═════ RECORD SET

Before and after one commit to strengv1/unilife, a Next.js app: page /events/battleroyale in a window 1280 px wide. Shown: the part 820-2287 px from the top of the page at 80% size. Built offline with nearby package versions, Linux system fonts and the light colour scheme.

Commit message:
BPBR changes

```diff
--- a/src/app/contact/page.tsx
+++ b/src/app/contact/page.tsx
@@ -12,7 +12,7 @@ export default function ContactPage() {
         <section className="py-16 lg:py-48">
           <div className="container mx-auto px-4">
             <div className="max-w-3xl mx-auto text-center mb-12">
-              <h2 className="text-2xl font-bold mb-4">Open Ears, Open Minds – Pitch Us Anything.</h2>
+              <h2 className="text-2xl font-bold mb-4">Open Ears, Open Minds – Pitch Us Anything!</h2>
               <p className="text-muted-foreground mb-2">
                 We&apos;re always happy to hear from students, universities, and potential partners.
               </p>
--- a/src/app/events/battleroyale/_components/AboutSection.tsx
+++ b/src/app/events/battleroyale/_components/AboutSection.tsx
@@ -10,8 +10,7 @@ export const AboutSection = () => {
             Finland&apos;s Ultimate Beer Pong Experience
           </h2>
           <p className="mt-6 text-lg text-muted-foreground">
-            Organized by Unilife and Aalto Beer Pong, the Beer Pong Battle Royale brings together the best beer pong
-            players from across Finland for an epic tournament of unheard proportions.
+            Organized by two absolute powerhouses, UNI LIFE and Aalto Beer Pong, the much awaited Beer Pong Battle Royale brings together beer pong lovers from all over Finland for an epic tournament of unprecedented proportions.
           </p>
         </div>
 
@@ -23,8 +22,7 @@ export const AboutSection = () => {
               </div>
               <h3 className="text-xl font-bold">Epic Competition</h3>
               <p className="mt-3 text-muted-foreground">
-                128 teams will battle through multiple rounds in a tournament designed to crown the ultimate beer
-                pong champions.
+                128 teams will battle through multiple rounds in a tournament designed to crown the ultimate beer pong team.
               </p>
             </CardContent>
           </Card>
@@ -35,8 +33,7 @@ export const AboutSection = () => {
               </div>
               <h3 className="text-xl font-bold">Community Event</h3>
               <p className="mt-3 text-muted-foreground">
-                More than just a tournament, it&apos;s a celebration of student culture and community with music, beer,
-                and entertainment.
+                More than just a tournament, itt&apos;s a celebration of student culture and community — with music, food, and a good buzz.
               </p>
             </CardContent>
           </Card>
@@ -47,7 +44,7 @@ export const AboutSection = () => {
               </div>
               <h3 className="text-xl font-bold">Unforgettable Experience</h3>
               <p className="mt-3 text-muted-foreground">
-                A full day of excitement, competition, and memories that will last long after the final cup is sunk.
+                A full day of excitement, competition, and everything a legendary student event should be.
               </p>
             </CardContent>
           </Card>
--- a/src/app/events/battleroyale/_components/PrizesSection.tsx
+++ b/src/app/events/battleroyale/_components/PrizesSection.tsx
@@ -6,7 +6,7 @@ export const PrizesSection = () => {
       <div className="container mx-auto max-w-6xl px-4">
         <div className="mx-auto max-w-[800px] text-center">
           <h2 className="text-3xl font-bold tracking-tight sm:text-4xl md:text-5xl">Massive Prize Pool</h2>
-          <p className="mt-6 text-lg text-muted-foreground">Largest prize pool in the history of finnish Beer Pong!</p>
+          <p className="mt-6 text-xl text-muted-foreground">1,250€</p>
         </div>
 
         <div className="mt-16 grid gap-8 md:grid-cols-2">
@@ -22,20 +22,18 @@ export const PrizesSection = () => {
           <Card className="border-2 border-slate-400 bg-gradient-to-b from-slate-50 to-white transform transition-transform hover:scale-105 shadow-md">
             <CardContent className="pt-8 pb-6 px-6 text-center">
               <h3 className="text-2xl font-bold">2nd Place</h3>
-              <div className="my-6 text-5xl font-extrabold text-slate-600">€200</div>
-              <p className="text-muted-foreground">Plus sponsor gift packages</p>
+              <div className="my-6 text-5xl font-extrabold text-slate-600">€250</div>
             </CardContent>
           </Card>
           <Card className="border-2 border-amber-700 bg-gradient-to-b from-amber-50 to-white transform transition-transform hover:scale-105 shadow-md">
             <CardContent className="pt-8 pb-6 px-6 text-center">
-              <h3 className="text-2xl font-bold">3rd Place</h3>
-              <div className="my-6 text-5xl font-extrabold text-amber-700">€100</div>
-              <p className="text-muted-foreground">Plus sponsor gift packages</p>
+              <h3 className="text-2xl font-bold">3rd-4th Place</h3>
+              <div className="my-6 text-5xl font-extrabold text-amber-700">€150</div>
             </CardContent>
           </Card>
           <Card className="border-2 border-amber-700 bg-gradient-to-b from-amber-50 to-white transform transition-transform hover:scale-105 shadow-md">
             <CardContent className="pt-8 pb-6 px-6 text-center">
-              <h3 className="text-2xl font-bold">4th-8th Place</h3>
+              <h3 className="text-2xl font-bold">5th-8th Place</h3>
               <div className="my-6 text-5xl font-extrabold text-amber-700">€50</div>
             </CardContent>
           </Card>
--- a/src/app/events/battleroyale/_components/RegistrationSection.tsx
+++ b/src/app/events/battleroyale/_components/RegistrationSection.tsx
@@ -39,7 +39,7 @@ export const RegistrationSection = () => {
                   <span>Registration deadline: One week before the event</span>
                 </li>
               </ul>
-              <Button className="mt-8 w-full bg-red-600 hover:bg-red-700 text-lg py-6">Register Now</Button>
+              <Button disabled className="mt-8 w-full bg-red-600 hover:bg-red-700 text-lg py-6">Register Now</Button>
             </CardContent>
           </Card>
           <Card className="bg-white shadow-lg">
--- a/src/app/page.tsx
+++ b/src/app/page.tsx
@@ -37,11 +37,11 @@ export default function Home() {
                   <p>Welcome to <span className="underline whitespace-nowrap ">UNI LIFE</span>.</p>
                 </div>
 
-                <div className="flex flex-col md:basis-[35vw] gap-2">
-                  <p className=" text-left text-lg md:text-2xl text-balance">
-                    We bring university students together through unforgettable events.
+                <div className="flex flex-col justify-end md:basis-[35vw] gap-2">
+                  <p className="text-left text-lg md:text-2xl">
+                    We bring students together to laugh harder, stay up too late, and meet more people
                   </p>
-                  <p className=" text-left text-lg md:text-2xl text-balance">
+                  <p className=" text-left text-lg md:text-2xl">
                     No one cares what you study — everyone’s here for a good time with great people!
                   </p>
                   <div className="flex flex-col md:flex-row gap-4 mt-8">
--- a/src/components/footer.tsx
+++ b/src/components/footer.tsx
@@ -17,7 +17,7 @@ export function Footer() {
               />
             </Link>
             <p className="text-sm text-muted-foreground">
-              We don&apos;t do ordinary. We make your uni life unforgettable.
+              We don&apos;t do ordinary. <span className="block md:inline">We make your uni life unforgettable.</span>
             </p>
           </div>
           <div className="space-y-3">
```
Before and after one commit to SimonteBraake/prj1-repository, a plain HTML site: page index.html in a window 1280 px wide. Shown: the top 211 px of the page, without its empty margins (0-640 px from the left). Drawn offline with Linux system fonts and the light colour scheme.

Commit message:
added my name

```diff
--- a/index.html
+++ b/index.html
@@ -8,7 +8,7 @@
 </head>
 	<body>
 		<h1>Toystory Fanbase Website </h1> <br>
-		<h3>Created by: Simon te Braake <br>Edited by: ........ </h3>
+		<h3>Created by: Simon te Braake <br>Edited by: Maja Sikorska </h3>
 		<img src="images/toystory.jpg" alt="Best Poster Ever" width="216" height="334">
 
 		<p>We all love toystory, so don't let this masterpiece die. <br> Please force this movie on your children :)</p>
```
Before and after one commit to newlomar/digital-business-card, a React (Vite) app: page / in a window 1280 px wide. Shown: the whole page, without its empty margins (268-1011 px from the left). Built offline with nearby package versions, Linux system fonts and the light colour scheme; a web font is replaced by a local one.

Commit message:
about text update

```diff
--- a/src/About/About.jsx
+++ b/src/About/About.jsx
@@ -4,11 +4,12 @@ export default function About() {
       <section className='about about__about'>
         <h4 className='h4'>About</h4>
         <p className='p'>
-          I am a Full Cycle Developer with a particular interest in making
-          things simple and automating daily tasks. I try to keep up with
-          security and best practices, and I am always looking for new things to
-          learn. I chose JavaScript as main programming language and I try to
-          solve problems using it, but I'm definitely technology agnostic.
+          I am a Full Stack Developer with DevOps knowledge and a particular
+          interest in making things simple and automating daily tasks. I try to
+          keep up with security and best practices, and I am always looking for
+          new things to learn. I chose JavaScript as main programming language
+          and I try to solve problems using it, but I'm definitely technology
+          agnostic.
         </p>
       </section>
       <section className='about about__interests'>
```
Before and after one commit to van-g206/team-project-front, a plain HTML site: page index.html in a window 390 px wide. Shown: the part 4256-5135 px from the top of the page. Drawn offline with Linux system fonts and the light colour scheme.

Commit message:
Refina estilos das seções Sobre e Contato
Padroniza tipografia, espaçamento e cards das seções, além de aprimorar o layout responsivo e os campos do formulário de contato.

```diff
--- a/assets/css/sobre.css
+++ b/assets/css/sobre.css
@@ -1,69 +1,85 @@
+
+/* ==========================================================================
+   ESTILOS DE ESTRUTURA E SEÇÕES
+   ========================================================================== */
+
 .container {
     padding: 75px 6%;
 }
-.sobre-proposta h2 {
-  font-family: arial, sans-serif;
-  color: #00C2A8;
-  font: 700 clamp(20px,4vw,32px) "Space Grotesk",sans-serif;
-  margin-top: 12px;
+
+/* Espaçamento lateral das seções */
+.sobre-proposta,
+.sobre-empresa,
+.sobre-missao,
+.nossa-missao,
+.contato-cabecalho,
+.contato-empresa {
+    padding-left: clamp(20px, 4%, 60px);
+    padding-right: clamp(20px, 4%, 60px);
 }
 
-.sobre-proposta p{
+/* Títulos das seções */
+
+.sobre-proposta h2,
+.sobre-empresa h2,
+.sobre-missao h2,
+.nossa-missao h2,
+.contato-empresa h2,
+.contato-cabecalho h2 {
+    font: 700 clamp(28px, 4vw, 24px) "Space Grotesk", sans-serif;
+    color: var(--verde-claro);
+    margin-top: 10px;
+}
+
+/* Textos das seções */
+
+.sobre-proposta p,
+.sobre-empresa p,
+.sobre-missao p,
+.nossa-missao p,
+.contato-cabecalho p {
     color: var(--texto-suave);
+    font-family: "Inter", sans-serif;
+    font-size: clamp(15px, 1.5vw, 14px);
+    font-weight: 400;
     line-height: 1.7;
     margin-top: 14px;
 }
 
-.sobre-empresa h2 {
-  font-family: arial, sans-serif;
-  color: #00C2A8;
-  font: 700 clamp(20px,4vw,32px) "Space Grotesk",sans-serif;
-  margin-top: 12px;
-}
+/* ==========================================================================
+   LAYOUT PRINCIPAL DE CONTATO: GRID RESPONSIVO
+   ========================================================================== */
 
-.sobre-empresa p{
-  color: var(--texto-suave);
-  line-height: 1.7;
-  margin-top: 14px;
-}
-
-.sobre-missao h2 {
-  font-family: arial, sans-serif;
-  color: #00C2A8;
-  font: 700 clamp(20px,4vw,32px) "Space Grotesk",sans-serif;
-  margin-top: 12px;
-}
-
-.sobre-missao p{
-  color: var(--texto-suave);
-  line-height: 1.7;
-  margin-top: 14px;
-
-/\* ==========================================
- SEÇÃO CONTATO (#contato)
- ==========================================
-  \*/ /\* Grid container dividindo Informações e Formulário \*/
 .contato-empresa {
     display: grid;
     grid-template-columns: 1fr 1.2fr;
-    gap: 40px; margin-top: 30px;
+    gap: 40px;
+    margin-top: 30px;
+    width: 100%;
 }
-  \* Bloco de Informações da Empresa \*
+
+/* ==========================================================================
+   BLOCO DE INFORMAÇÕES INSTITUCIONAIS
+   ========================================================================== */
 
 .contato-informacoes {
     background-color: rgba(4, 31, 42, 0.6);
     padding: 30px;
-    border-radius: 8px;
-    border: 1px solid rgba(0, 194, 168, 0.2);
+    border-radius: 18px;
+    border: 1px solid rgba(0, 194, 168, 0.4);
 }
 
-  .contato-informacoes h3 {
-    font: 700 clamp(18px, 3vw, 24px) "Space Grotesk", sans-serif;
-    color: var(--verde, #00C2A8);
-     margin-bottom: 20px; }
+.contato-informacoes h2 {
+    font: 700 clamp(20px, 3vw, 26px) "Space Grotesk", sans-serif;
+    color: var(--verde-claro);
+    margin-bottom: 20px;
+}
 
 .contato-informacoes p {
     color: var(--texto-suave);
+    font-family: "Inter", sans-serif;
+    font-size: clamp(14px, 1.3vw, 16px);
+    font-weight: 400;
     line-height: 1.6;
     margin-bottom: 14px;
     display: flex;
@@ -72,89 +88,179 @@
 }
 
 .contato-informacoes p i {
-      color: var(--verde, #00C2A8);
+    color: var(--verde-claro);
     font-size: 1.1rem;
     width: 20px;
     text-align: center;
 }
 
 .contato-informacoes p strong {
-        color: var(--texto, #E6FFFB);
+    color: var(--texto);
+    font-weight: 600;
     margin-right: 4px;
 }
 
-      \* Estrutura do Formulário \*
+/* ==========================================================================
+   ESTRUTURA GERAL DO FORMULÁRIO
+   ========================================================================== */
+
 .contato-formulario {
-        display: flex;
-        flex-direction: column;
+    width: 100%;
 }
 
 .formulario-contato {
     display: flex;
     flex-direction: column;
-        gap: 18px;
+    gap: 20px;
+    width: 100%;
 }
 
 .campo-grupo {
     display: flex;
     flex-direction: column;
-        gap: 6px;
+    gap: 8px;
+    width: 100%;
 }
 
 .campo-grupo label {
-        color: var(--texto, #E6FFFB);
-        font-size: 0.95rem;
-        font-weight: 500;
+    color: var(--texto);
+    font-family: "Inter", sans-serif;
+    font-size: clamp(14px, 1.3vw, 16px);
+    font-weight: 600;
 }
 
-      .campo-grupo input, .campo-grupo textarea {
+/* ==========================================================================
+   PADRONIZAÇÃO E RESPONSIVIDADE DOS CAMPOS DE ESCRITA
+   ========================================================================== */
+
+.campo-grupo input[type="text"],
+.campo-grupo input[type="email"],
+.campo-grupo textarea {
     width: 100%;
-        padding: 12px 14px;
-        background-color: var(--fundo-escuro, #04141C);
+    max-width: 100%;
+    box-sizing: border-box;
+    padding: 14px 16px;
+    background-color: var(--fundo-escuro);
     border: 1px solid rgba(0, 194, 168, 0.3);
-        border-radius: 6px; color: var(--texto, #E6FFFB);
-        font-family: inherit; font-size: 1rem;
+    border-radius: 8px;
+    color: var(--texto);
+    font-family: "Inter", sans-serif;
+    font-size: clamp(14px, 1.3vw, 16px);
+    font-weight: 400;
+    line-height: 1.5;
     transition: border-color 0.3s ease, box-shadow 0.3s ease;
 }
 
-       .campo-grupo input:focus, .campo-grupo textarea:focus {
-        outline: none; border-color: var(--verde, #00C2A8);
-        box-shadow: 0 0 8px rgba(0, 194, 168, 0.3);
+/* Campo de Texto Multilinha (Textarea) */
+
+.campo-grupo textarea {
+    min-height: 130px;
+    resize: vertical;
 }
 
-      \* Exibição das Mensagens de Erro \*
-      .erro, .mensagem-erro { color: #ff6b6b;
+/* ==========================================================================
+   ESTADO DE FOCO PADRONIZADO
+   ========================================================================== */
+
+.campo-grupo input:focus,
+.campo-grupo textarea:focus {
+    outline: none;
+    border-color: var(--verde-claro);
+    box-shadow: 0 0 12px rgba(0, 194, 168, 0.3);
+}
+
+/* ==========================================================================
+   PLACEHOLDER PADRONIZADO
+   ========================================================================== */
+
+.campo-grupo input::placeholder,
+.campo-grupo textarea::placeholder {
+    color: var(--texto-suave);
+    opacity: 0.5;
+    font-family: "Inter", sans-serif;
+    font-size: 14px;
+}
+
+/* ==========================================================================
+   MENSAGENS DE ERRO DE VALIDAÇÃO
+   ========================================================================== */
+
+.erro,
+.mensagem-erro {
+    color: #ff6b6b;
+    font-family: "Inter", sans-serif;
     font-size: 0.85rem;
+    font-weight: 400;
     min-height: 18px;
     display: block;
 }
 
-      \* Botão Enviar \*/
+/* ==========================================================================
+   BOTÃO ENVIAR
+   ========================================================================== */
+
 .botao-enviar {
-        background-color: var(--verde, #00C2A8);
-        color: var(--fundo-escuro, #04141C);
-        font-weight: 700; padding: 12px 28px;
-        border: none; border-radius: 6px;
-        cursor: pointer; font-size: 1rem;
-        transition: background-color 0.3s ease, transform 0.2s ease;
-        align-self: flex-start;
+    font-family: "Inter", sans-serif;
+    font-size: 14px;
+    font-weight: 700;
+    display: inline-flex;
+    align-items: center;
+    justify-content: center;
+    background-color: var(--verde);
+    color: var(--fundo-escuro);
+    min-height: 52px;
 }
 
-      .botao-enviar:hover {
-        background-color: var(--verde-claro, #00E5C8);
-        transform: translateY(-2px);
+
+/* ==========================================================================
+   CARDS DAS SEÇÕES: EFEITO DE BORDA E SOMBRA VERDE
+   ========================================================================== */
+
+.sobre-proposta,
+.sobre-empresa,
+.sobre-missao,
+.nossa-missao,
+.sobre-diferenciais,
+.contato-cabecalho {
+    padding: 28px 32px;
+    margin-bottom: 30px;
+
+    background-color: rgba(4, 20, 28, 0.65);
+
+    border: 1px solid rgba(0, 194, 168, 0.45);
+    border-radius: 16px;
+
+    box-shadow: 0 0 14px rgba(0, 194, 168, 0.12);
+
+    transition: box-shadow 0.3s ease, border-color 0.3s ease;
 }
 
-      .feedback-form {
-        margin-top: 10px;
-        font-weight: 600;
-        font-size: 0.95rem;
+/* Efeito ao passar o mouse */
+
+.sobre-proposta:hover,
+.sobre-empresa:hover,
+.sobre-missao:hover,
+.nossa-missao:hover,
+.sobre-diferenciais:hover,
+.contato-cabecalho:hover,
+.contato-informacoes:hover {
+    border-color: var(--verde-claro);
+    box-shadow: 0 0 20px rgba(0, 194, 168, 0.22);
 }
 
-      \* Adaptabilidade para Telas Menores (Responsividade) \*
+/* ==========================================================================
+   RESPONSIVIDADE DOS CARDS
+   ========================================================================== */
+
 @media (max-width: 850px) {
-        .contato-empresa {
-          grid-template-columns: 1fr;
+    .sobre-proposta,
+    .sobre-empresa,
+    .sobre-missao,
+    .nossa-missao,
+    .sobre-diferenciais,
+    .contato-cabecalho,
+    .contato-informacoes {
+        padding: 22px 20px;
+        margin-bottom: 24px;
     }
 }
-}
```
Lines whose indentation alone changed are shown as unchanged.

══════════

### TRY IT
Go through the material above and count the lines that contain "height"; give that number alone.

### TASK RESULT
9